Right on cue

What I needed was a way to deliniate time so that I knew when I should reasonably check for messages and when I shouldn’t. I vaguely remember trying out this pomodoro timer technique a long time ago, but timers are anxiety inducing for me… I’ll obsessively check the timer to see how much time I have left before the alarm rings, because I want to avoid that awful sound.

By happenstance, a month ago a new album came out that I really love, called Music for Animals. It’s a unique album in that it’s over three hours long, but only has ten tracks. I frequently find myself lost somewhere inside the album, unsure about how much time is left, or how many tracks I’ve heard. And it turns out this is intentional:

“My constant inspiration,” Frahm explains, “was something as mesmerising as watching a great waterfall or the leaves on a tree in a storm. It’s good we have symphonies and music where there’s a development, but a waterfall doesn’t need an Act 1, 2, 3, then an outcome, and nor do the leaves on a tree in a storm. Some people like watching the leaves rustle and the branches move. This record is for them”.

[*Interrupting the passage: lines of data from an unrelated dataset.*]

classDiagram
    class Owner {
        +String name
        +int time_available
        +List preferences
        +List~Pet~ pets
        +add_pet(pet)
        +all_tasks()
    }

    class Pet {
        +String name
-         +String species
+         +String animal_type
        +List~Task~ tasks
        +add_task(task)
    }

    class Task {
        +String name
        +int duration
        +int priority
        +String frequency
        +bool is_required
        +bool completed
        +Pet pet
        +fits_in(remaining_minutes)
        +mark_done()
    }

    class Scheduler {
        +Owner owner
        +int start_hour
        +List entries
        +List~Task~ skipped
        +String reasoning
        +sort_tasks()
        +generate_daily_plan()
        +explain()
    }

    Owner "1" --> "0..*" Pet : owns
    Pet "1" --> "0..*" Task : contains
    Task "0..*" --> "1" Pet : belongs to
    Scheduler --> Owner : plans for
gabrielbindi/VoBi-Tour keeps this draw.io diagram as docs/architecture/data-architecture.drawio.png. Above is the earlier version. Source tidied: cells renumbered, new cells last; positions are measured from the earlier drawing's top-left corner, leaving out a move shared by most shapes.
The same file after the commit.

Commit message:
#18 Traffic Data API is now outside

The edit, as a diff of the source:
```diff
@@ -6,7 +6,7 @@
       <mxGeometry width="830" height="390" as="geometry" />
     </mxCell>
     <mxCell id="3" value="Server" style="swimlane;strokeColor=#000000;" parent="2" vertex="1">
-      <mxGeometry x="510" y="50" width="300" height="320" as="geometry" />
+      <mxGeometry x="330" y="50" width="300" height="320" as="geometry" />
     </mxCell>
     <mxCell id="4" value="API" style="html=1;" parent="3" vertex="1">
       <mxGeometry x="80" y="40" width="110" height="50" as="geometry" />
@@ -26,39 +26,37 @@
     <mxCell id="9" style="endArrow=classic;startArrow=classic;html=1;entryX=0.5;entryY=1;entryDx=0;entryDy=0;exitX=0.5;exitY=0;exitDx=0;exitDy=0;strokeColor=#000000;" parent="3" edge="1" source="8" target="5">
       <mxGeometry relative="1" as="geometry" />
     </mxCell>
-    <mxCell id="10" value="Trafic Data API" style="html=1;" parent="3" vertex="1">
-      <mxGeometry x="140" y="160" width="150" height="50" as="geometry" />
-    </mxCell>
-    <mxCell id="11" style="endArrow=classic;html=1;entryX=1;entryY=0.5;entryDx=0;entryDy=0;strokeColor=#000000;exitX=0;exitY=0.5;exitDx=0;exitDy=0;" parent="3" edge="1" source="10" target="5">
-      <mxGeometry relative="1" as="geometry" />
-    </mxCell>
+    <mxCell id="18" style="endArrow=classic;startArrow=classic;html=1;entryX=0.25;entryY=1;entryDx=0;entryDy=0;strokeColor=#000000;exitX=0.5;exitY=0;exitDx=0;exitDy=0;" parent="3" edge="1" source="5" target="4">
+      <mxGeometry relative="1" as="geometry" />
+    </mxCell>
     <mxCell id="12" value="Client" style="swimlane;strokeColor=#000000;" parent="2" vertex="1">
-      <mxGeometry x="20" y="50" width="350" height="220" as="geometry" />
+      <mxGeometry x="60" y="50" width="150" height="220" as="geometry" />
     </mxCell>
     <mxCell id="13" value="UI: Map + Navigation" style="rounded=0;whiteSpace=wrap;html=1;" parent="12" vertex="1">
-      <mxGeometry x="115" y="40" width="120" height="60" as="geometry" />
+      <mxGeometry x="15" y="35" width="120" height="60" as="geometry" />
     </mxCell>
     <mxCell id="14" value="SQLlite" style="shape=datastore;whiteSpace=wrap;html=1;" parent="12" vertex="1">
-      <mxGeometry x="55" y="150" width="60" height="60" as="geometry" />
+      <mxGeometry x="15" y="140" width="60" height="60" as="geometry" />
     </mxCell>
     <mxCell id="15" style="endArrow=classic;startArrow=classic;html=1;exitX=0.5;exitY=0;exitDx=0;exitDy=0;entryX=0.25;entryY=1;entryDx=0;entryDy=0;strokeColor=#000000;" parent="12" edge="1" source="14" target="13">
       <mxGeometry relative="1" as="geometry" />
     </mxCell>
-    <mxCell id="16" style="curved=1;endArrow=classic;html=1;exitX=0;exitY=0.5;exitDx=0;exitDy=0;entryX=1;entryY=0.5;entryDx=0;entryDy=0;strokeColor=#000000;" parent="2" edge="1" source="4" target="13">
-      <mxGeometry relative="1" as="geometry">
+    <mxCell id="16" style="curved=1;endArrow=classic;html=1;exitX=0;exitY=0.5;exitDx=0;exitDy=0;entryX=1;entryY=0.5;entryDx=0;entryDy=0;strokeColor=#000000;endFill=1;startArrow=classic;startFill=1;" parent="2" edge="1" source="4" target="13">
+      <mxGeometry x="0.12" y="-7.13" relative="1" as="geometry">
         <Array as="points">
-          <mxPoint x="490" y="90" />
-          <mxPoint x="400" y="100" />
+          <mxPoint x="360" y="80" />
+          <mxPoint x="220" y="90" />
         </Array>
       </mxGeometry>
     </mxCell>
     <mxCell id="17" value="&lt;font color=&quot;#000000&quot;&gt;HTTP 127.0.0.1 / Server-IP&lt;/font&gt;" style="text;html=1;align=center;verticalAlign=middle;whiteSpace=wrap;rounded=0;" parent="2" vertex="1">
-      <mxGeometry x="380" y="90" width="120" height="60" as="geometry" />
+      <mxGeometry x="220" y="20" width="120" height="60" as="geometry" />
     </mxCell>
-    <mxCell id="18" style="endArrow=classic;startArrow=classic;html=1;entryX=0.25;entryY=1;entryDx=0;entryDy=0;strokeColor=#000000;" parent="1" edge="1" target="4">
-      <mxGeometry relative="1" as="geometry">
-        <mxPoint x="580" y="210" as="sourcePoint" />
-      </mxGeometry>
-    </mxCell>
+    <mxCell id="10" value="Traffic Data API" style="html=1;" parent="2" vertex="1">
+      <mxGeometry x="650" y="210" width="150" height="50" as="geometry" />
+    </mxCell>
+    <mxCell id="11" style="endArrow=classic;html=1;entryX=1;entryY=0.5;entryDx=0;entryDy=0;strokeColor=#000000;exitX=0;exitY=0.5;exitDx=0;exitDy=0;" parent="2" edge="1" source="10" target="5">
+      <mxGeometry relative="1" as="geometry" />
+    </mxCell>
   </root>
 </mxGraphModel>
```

Talking about this album in general should be tangential to the blog post but I can’t help myself. The track Right Right Right is a favorite—a stand out that invokes so much frisson in me—from the title to the synth sounds that wash like waves of emotion.

I love this song so much that any time I’m interrupted I find myself restarting it, and this was the seed that planted this whole idea in my head.

Musical pomodoro

The technique I use now to get longer periods of focus work is to pick a musical album, preferably Music for Animals, and dedicate myself to listen to it in its entirely, without interruption, while I focus on a task.

When doing this, there’s two outcomes that I have found. As the album ends, if I am still deep at work in my task, I can keep going without any penalty. Alternatively, if I notice the album is over, I can snap back to reality and check slack before rinsing and repeating.

Even with this technique, my bad habits are so strong, and I had to employ other techniques just to catch myself falling back into checking slack. This was fairly easy to do: when I start my focus block I’ll move slack/gmail/other distractions to a different i3 workspace, so when I jump to the usual workspace I see a familiar face reminding me to stay focused.

This isn’t your usual productivity hack and I don’t promise that this will make you stop procrastinating working on some dumb jira ticket. However, this is something that has worked quite well for me, and it was even employed to help me finish writing this post.

If you try this out and it doesn’t work, maybe try listening to Music for Animals[1]. I haven’t really generalized this tactic much outside of that album 🙃